Material provided.
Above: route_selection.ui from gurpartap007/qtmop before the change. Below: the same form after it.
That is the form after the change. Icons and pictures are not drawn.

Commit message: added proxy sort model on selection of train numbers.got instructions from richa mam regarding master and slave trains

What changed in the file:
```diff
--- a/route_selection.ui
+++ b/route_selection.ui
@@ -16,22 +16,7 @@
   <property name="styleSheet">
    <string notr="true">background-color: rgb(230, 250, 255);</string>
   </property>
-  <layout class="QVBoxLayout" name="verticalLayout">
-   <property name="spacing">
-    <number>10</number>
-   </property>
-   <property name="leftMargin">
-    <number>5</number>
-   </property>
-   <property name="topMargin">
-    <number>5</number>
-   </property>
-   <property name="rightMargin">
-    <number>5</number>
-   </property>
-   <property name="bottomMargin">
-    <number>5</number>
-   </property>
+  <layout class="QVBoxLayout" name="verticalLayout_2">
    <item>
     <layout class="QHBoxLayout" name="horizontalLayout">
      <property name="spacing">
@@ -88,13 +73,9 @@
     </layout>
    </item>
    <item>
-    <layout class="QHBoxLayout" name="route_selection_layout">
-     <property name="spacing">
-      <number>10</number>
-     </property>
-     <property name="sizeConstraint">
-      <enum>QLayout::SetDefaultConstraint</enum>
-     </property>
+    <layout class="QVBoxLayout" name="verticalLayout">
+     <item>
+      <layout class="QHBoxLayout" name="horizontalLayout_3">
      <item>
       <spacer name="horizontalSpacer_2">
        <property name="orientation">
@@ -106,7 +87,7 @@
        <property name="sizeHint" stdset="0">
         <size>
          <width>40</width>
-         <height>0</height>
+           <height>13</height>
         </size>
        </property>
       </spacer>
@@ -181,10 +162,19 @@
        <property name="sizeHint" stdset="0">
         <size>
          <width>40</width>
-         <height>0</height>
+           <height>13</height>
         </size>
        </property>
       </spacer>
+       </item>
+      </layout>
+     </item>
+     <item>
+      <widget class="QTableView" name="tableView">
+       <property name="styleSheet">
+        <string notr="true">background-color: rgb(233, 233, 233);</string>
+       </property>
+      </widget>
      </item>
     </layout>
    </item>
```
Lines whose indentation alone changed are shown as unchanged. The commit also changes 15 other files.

What you should do. Whenever a line in the material contains the word "QHBoxLayout", copy that line.

Output below.
     <layout class="QHBoxLayout" name="horizontalLayout">
-    <layout class="QHBoxLayout" name="route_selection_layout">
+      <layout class="QHBoxLayout" name="horizontalLayout_3">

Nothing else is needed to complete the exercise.